teachers could not get to school, patients could not
get to clinics, no one could go to pray in the mosques
of Jerusalem . At first the wall was only eight feet
high; just where the road ends today was an unofficial
crossing point, where international television crews
filmed old women in thobes, or traditional embroidered
dresses, being half helped/half hoisted over and across
the wall. Today the wall in Abu Dis, as in all of the
cities of the West Bank where it snakes through
Palestinian land, is eight meters--twenty-four feet--
high, and no one climbs over.
In the overall scheme of Palestinian life under
occupation, things in Abu Dis could certainly be worse.
After all, unemployment across the West Bank is only 49
percent; in the besieged Gaza Strip it tops 79 percent.
After all, people in Abu Dis can still move around
inside their town (even if they can't cross the
municipal border into Jerusalem ), while the 5,000 or so
Palestinians of Ni'lin, near Ramallah, recently endured
four days and nights of closure and curfew imposed by
the Israeli military during nonviolent protests against
the separation wall. After all, most people in Abu Dis
can at least leave their town most of the time;
Qalqilya, a city of 40,000 in the northern West Bank,
has been completely encircled by the wall for several
years--surrounded, with only one gate.
It could be worse. But residents of Abu Dis were
prescient. The separation wall only began construction
in 2002. Two years before that, when Israel handed
official control of Abu Dis over to the Palestinian
Authority, the move "even raised fears among residents
that a border fence would be built to separate them
from Jerusalem , and that they and the Palestinian
people would be left with their noses pressed against
the slats--so close and so far away," as the Times put
it. "'We are today closer than ever to Jerusalem ,' said
Abdul Rahman al-Shamali, the muezzin who calls Muslims
to prayer at one of five mosques in the conservative,
religious town. 'But to be frank, I am sad. I fear that
it will end here. I fear that my heart is going to be
divided. Jerusalem is my heart.'"
They were right. The Palestinians of Abu Dis, or
Bethany, are no closer to Jerusalem, despite being able
to see al-Aqsa Mosque and the Dome of the Rock from
high points within their city.
And dusty, tired Abu Dis is the place where history at
last, at least the fabled Silk Road part of history, comes to its end.
[Phyllis Bennis is a fellow at the Institute for Policy
Studies. Her most recent books include Understanding
the Palestinian-Israeli Conflict: A Primer and

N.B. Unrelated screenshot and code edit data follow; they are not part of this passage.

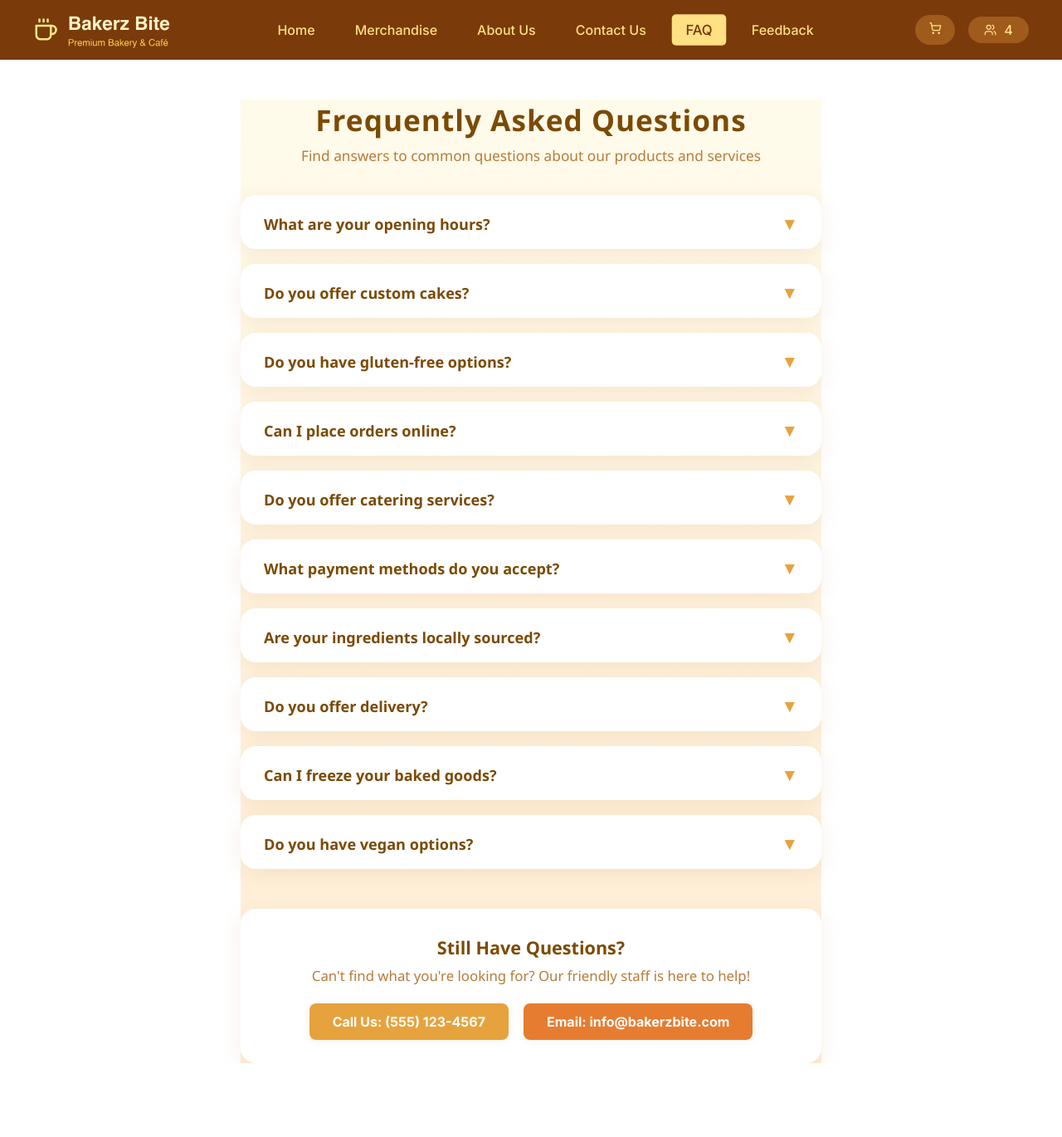
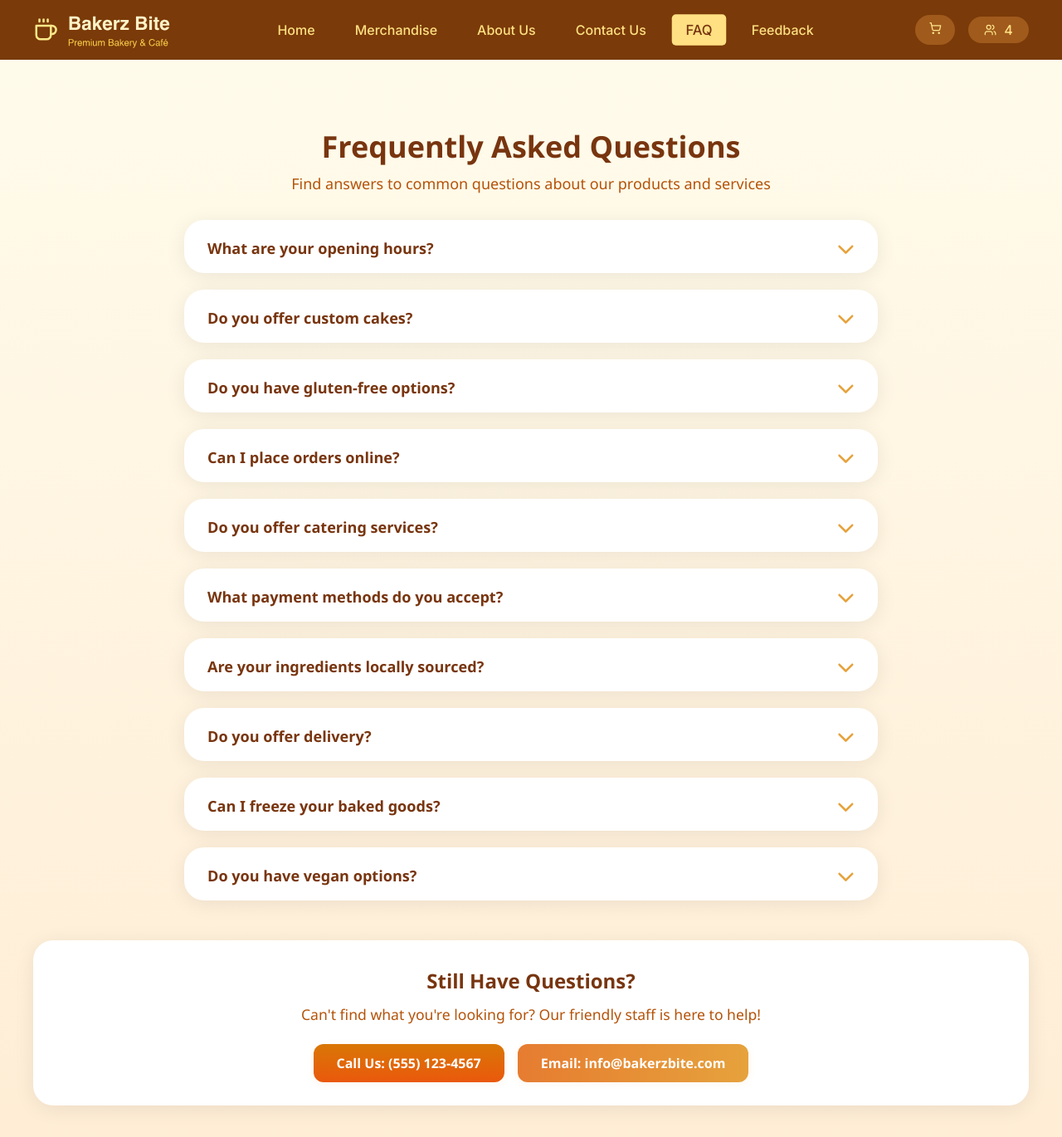
Before and after one commit to Giangha00/bakerz-bite, a React (Create React App) app: page /faq in a window 1280 px wide. Shown: the top 1370 px of the page at 83% size. Before the commit the page ends 1281 px from the top, so only its background shows below. Built offline with nearby package versions, Linux system fonts and the light colour scheme.

Commit message:
lưu code

```diff
--- a/src/pages/AboutUs/AboutUs.js
+++ b/src/pages/AboutUs/AboutUs.js
@@ -11,9 +11,11 @@ const featureIcons = [
 
 const AboutUs = () => {
   return (
+    <div className="aboutus-container">
       <section className="au-root">
         <h1 className="au-title">About Bakerz Bite</h1>
         <p className="au-subtitle">Learn about our passion for baking and commitment to quality</p>
+        {/* Bỏ .au-story-card, chỉ giữ 2 cột story và ảnh */}
         <div className="au-main-row">
           <div className="au-story-col">
             <h2 className="au-story-title">Our Story</h2>
@@ -51,22 +53,23 @@ const AboutUs = () => {
         </div>
         <div className="au-commitment-row">
           <h2 className="au-commitment-title">Our Commitment</h2>
-        <div className="au-commitment-cards">
-          <div className="au-commitment-card">
-            <div className="au-commitment-card-title">Quality Ingredients</div>
-            <div className="au-commitment-card-desc">We source only the finest ingredients, including real butter, fresh cream, and unbleached flour for exceptional taste and quality.</div>
+          <div className="au-commitment-cols">
+            <div className="au-commitment-col">
+              <div className="au-commitment-col-title">Quality Ingredients</div>
+              <div className="au-commitment-col-desc">We source only the finest ingredients, including real butter, fresh cream, and unbleached flour for exceptional taste and quality.</div>
             </div>
-          <div className="au-commitment-card">
-            <div className="au-commitment-card-title">Freshness Promise</div>
-            <div className="au-commitment-card-desc">All our products are made fresh daily in-store, ensuring you get the best taste and quality with every visit.</div>
+            <div className="au-commitment-col">
+              <div className="au-commitment-col-title">Freshness Promise</div>
+              <div className="au-commitment-col-desc">All our products are made fresh daily in-store, ensuring you get the best taste and quality with every visit.</div>
             </div>
-          <div className="au-commitment-card">
-            <div className="au-commitment-card-title">Customer Care</div>
-            <div className="au-commitment-card-desc">We treat every customer like family and are committed to providing exceptional service and products you can trust.</div>
+            <div className="au-commitment-col">
+              <div className="au-commitment-col-title">Customer Care</div>
+              <div className="au-commitment-col-desc">We treat every customer like family and are committed to providing exceptional service and products you can trust.</div>
             </div>
           </div>
         </div>
       </section>
+    </div>
   );
 };
 
--- a/src/pages/ContactUs/ContactUs.css
+++ b/src/pages/ContactUs/ContactUs.css
@@ -1,11 +1,22 @@
+.contactus-container {
+  background: var(--secondary-background-color);
+  min-height: 100vh;
+  width: 100vw;
+  position: relative;
+  left: 50%;
+  right: 50%;
+  margin-left: -50vw;
+  margin-right: -50vw;
+  padding: 4rem 0;
+}
+
 .cu-root {
-  max-width: 1200px;
-  margin: 40px auto;
-  padding: 0 12px;
-  background: var(--secondary-background-color);
+  max-width: 900px;
+  margin: 0 auto;
+  padding: 0 2rem;
 }
 section.cu-root {
-  margin-top: 120px;
+  margin-top: 30px;
 }
 .cu-title {
   text-align: center !important;
--- a/src/pages/ContactUs/ContactUs.js
+++ b/src/pages/ContactUs/ContactUs.js
@@ -7,6 +7,7 @@ const mapIconStyle = { color: '#e6a23c', fontSize: '2.2rem' };
 
 const ContactUs = () => {
   return (
+    <div className="contactus-container">
       <section className="cu-root">
         <h1 className="cu-title">Contact Us</h1>
         <p className="cu-subtitle">Get in touch with us for any inquiries or to place special orders</p>
@@ -53,6 +54,7 @@ const ContactUs = () => {
           </div>
         </div>
       </section>
+    </div>
   );
 };
 
--- a/src/pages/Faq/Faq.css
+++ b/src/pages/Faq/Faq.css
@@ -1,44 +1,49 @@
+.faq-container {
+  background: var(--secondary-background-color);
+  min-height: 100vh;
+  padding: 4rem 0;
+}
+
 .faq-root {
-  max-width: 700px;
-  margin: 120px auto 0 auto;
-  padding: 0;
-  background: var(--secondary-background-color);
+  max-width: 900px;
+  margin: 0 auto;
+  padding: 0 2rem;
 }
 
 .faq-title {
   text-align: center;
-  font-size: 2.2rem;
-  font-weight: bold;
-  color: #7c4a03;
-  margin-bottom: 8px;
-  letter-spacing: 1px;
+  font-size: 2.25rem;
+  color: var(--primary-text-color);
+  margin-top: 1rem;
+  font-weight: 600;
   font-family: 'Segoe UI', Arial, sans-serif;
 }
 
 .faq-subtitle {
   text-align: center;
-  color: #b77b3b;
-  font-size: 1.08rem;
-  margin-bottom: 36px;
+  font-size: 1.125rem;
+  color: var(--secondary-text-color);
+  margin-top: 0.5rem;
+  margin-bottom: 2rem;
   font-family: 'Segoe UI', Arial, sans-serif;
 }
 
 .faq-list {
   display: flex;
   flex-direction: column;
-  gap: 18px;
+  gap: 1.25rem;
 }
 
 .faq-item {
   background: #fff;
-  border-radius: 18px;
-  box-shadow: 0 6px 24px rgba(183,123,59,0.13);
+  border-radius: var(--faq-card-radius, 24px);
+  box-shadow: var(--faq-card-shadow, 0 4px 24px 0 rgba(0,0,0,0.08));
   padding: 0;
   overflow: hidden;
   transition: box-shadow 0.2s;
 }
 .faq-item.open {
-  box-shadow: 0 8px 32px rgba(183,123,59,0.18);
+  box-shadow: 0 8px 32px rgba(230,162,60,0.13);
 }
 .faq-question {
   width: 100%;
@@ -48,7 +53,7 @@
   text-align: left;
   font-size: 1.13rem;
   font-weight: bold;
-  color: #7c4a03;
+  color: var(--primary-text-color);
   padding: 22px 28px 18px 28px;
   cursor: pointer;
   display: flex;
@@ -65,13 +70,15 @@
   color: #e6a23c;
   margin-left: 16px;
   transition: transform 0.2s;
+  display: flex;
+  align-items: center;
 }
 .faq-item.open .faq-arrow {
   transform: rotate(180deg);
 }
 .faq-answer {
   padding: 0 28px 22px 28px;
-  color: #b77b3b;
+  color: var(--secondary-text-color);
   font-size: 1.08rem;
   font-family: 'Segoe UI', Arial, sans-serif;
   animation: fadeIn 0.3s;
@@ -82,7 +89,68 @@
   to { opacity: 1; transform: translateY(0); }
 }
 
-@media (max-width: 800px) {
+.faq-contact-box {
+  margin: 48px auto 0 auto;
+  background: #fff;
+  border-radius: var(--faq-card-radius, 24px);
+  box-shadow: var(--faq-card-shadow, 0 4px 24px 0 rgba(0,0,0,0.08));
+  padding: 32px 24px 28px 24px;
+  max-width: 1200px;
+  width: 100%;
+  text-align: center;
+}
+.faq-contact-title {
+  color: var(--primary-text-color);
+  font-size: 1.5rem;
+  font-weight: 700;
+  margin-bottom: 12px;
+  font-family: 'Segoe UI', Arial, sans-serif;
+}
+.faq-contact-desc {
+  color: var(--secondary-text-color);
+  font-size: 1.1rem;
+  margin-bottom: 24px;
+  font-family: 'Segoe UI', Arial, sans-serif;
+}
+.faq-contact-btns {
+  display: flex;
+  justify-content: center;
+  gap: 16px;
+  flex-wrap: wrap;
+}
+.faq-btn {
+  display: inline-block;
+  padding: 12px 28px;
+  border-radius: 12px;
+  font-size: 1rem;
+  font-weight: 600;
+  color: #fff;
+  background: var(--button-color);
+  text-decoration: none;
+  transition: box-shadow 0.2s, background 0.2s;
+  box-shadow: 0 2px 8px rgba(230,162,60,0.10);
+  font-family: 'Segoe UI', Arial, sans-serif;
+}
+.faq-btn:hover {
+  box-shadow: 0 4px 16px 0 rgba(230,162,60,0.18);
+  background: #e67c30;
+}
+.faq-btn.email {
+  background: linear-gradient(90deg, #e67c30 0%, #e6a23c 100%);
+}
+.faq-btn.email:hover {
+  background: #b75c1b;
+}
+
+@media (max-width: 1100px) {
+  .faq-container {
+    padding: 2rem 0;
+  }
+  .faq-root {
+    padding: 0 1rem;
+  }
+}
+@media (max-width: 700px) {
   .faq-root {
     max-width: 98vw;
     padding: 0 2vw;
@@ -91,64 +159,19 @@
     padding-left: 12px;
     padding-right: 12px;
   }
-}
-
-.faq-contact-box {
-  margin: 48px auto 0 auto;
-  background: #fff;
-  border-radius: 18px;
-  box-shadow: 0 6px 24px rgba(183,123,59,0.13);
-  padding: 32px 24px 28px 24px;
-  max-width: 900px;
-  text-align: center;
-}
-.faq-contact-title {
-  color: #7c4a03;
-  font-size: 1.35rem;
-  font-weight: bold;
-  margin-bottom: 8px;
-  font-family: 'Segoe UI', Arial, sans-serif;
-}
-.faq-contact-desc {
-  color: #b77b3b;
-  font-size: 1.05rem;
-  margin-bottom: 22px;
-  font-family: 'Segoe UI', Arial, sans-serif;
-}
-.faq-contact-btns {
-  display: flex;
-  justify-content: center;
-  gap: 18px;
-  flex-wrap: wrap;
-}
-.faq-btn {
-  display: inline-block;
-  padding: 12px 28px;
-  border-radius: 8px;
-  font-size: 1rem;
-  font-weight: bold;
-  color: #fff;
-  background: #e6a23c;
-  text-decoration: none;
-  transition: background 0.2s, box-shadow 0.2s;
-  box-shadow: 0 2px 8px rgba(183,123,59,0.10);
-}
-.faq-btn:hover {
-  background: #b77b3b;
-}
-.faq-btn.email {
-  background: #e67c30;
-}
-.faq-btn.email:hover {
-  background: #b75c1b;
-}
-
-@media (max-width: 700px) {
   .faq-contact-box {
     padding: 18px 6px 16px 6px;
+    max-width: 98vw;
   }
   .faq-contact-btns {
     flex-direction: column;
     gap: 10px;
   }
 }
+
+@media (max-width: 1200px) {
+  .faq-contact-box {
+    max-width: 98vw;
+    padding: 18px 6px 16px 6px;
+  }
+}
--- a/src/pages/Faq/Faq.js
+++ b/src/pages/Faq/Faq.js
@@ -1,5 +1,7 @@
 import React, { useState } from 'react';
 import './Faq.css';
+import { FontAwesomeIcon } from '@fortawesome/react-fontawesome';
+import { faChevronDown, faChevronUp } from '@fortawesome/free-solid-svg-icons';
 
 const faqData = [
   {
@@ -52,6 +54,7 @@ const Faq = () => {
   };
 
   return (
+    <div className="faq-container">
       <section className="faq-root">
         <h1 className="faq-title">Frequently Asked Questions</h1>
         <p className="faq-subtitle">Find answers to common questions about our products and services</p>
@@ -60,7 +63,9 @@ const Faq = () => {
             <div className={`faq-item${openIndex === idx ? ' open' : ''}`} key={idx}>
               <button className="faq-question" onClick={() => toggleAccordion(idx)}>
                 {item.question}
-              <span className="faq-arrow">{openIndex === idx ? '▲' : '▼'}</span>
+                <span className="faq-arrow">
+                  <FontAwesomeIcon icon={openIndex === idx ? faChevronUp : faChevronDown} />
+                </span>
               </button>
               <div className="faq-answer" style={{ display: openIndex === idx ? 'block' : 'none' }}>
                 {item.answer}
@@ -68,6 +73,7 @@ const Faq = () => {
             </div>
           ))}
         </div>
+      </section>
       <div className="faq-contact-box">
         <h2 className="faq-contact-title">Still Have Questions?</h2>
         <p className="faq-contact-desc">Can't find what you're looking for? Our friendly staff is here to help!</p>
@@ -76,7 +82,7 @@ const Faq = () => {
           <a href="mailto:info@bakerzbite.com" className="faq-btn email">Email: info@bakerzbite.com</a>
         </div>
       </div>
-    </section>
+    </div>
   );
 };
 
```
Also changed, not shown: src/pages/AboutUs/AboutUs.css (+112 -95 lines). Lines whose indentation alone changed are shown as unchanged.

Challenging Empire: How People, Governments and the UN
Defy U.S. Power, as well as the forthcoming
Understanding the US-Iran Crisis: A Primer (Interlink
Publishing -- www.interlinkbooks.com).]